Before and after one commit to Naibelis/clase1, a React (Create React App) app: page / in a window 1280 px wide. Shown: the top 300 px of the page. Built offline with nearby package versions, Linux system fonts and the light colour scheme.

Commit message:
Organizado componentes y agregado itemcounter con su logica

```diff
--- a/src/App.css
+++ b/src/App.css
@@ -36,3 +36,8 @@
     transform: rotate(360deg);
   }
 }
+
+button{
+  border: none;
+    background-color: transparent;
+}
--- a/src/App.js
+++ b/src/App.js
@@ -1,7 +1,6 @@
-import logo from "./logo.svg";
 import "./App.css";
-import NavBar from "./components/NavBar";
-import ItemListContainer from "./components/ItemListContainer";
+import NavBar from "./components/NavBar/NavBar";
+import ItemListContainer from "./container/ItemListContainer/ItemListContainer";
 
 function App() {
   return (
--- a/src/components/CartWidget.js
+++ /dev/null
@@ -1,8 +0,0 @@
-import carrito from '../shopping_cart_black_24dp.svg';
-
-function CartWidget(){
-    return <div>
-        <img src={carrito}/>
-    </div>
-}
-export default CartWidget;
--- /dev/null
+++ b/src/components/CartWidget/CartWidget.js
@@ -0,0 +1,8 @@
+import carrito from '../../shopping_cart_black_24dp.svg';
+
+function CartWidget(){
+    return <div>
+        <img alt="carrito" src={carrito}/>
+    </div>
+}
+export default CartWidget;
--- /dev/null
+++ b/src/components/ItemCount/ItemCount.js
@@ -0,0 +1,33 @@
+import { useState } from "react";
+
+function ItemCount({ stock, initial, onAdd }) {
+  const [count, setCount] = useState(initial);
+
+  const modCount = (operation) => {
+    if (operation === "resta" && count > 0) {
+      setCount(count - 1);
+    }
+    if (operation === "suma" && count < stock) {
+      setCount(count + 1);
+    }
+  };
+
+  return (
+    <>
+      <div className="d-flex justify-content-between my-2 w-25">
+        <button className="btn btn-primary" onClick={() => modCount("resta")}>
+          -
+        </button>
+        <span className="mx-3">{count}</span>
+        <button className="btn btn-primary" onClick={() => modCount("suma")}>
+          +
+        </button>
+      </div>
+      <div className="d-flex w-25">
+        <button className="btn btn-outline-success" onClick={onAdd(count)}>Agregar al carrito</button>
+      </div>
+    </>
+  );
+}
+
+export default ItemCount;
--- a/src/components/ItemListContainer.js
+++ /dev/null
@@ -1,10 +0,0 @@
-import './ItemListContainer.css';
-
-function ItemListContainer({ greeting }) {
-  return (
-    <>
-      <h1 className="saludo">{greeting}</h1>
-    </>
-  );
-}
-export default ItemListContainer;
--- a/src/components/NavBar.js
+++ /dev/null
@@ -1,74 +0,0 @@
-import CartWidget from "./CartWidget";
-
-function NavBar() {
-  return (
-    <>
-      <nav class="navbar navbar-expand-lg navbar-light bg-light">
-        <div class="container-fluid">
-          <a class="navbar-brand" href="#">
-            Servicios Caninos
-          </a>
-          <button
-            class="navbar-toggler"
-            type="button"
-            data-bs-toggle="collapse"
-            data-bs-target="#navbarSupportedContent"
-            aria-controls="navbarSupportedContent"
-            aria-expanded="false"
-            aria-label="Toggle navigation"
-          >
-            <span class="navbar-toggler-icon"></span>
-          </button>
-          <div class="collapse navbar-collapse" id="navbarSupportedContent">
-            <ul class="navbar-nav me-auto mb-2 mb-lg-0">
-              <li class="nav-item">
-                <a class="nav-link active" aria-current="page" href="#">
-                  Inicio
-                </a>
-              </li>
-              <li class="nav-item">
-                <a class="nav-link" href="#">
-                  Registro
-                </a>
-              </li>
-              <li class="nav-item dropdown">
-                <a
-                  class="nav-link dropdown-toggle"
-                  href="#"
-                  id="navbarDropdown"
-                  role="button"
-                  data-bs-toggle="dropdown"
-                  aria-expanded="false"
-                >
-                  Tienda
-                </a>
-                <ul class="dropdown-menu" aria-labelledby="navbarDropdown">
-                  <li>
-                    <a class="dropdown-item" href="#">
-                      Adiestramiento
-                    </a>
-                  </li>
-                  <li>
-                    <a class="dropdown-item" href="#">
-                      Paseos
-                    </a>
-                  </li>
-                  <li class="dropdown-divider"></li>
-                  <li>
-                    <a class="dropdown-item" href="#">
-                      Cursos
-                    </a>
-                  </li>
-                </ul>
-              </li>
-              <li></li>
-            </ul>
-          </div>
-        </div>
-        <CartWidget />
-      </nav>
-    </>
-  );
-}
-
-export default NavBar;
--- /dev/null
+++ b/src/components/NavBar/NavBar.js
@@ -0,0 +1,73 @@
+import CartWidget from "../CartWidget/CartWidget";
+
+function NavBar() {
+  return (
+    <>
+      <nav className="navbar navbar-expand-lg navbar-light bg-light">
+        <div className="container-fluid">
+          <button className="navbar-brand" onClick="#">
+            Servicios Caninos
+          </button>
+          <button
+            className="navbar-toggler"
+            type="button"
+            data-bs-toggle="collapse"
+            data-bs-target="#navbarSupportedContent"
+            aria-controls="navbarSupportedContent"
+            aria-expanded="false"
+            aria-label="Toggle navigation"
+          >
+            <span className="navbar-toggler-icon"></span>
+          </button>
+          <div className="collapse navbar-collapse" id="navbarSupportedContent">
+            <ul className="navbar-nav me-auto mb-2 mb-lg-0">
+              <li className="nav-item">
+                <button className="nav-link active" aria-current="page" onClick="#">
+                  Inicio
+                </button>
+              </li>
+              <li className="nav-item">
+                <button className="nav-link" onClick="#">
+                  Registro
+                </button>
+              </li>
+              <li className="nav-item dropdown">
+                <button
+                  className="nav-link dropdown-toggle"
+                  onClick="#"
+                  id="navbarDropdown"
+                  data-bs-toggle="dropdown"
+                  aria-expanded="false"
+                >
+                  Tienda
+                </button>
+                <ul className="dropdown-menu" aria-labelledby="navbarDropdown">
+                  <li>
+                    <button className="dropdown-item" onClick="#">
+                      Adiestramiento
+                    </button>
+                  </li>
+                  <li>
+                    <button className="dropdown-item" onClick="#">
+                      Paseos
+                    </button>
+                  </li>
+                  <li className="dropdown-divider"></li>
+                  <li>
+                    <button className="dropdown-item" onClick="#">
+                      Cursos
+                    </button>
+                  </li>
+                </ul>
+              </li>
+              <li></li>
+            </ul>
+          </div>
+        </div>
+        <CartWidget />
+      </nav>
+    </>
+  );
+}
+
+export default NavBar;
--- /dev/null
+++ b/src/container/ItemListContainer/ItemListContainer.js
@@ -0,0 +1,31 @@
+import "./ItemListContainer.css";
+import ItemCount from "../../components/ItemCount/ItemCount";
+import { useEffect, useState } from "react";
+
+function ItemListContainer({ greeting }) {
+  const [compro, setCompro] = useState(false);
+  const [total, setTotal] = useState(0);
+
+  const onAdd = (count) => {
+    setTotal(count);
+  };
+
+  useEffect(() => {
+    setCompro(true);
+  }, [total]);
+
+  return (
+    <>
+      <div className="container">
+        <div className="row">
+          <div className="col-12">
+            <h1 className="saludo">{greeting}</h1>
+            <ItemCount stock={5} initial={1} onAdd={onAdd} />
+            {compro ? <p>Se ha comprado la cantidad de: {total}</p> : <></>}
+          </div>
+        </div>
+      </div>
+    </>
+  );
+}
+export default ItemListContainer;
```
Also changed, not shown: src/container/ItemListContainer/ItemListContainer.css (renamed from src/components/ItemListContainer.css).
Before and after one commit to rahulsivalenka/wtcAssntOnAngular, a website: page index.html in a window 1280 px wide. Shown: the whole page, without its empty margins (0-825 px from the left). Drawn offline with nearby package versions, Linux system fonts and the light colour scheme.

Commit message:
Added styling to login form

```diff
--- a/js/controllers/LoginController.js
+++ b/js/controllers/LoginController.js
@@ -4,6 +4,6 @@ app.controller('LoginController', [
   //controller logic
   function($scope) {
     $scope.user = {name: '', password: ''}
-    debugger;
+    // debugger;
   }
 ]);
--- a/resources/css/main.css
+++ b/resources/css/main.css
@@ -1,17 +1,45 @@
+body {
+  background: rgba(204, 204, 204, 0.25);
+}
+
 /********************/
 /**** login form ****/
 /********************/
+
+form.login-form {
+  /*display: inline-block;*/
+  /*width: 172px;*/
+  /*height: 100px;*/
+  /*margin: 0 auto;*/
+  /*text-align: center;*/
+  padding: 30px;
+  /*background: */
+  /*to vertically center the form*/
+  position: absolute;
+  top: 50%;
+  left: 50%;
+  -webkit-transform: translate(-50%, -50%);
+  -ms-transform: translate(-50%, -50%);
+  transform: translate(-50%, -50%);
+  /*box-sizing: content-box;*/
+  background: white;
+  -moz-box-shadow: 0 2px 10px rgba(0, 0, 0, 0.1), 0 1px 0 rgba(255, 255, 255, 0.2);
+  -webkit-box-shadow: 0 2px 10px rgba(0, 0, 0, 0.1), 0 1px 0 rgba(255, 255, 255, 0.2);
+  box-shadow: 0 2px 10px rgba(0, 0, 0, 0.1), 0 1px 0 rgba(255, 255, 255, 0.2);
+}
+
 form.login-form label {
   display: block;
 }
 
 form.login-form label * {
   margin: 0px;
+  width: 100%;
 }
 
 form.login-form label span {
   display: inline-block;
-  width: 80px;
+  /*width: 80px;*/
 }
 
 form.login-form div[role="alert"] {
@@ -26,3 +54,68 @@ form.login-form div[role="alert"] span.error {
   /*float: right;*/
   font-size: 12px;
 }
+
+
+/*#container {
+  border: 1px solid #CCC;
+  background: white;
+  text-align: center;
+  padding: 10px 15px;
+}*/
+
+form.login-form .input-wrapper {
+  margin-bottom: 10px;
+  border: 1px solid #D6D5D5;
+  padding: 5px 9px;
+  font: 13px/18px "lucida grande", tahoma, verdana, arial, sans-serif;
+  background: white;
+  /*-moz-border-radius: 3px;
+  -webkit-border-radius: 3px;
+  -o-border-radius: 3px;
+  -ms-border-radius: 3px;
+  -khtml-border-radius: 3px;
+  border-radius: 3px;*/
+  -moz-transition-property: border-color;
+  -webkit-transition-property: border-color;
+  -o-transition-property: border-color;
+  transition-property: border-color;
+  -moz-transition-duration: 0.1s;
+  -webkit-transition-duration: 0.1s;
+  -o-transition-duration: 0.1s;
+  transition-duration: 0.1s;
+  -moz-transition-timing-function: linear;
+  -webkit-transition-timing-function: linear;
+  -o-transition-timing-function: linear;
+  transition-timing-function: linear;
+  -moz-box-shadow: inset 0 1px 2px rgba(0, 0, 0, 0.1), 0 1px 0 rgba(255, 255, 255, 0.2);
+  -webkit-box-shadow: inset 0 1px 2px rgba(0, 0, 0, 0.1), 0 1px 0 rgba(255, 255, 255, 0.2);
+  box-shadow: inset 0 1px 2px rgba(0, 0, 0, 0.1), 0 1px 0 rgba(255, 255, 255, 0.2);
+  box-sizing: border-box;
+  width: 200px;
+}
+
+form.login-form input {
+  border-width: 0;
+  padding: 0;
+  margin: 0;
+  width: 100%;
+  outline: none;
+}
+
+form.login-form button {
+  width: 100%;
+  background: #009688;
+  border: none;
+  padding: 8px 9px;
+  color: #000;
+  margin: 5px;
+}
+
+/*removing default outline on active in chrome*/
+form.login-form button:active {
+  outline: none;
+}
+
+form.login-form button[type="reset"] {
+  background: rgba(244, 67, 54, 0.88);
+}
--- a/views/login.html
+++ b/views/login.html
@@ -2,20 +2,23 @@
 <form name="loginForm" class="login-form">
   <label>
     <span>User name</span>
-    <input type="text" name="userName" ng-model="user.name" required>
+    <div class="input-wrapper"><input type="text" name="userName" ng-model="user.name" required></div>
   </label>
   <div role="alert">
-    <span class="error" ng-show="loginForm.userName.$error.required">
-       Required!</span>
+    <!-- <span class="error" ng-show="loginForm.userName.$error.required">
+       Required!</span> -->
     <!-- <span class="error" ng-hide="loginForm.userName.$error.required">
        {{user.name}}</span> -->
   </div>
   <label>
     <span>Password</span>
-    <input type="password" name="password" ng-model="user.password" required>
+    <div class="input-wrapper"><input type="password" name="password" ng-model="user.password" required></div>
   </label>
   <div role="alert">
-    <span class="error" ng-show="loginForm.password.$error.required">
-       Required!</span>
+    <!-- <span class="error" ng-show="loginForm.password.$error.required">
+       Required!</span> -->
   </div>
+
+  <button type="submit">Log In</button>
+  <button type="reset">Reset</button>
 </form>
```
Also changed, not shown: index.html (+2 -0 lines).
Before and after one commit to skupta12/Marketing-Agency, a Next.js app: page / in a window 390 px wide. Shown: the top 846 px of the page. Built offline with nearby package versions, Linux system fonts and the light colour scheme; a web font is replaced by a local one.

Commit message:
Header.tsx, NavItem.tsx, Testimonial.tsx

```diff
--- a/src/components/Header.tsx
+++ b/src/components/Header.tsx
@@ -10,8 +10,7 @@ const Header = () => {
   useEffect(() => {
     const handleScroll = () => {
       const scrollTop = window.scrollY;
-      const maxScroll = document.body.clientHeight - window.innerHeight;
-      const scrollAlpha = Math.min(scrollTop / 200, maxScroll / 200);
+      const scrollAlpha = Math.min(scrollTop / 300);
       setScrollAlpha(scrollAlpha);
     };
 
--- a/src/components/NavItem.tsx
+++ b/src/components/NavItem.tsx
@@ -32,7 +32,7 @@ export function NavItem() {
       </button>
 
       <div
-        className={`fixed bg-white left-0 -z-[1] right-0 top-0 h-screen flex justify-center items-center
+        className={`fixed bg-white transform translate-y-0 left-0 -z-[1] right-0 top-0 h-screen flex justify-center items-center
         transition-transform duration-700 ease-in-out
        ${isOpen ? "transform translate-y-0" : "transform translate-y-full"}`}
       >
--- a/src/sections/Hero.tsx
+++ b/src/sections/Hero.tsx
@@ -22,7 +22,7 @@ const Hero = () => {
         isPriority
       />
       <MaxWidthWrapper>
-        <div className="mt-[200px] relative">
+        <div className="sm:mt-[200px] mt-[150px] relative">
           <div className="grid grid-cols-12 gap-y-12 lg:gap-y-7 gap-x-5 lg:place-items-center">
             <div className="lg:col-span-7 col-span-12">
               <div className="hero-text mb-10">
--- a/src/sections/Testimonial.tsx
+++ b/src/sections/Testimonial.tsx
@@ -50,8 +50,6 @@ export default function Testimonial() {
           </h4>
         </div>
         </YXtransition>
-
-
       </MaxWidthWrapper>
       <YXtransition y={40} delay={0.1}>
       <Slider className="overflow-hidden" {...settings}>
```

##########

▶ [TASK PROMPT] Output each line of the listing above that has "CartWidget".

▶ [OUTPUT]
--- a/src/components/CartWidget.js
-function CartWidget(){
-export default CartWidget;
+++ b/src/components/CartWidget/CartWidget.js
+function CartWidget(){
+export default CartWidget;
-import CartWidget from "./CartWidget";
-        <CartWidget />
+import CartWidget from "../CartWidget/CartWidget";
+        <CartWidget />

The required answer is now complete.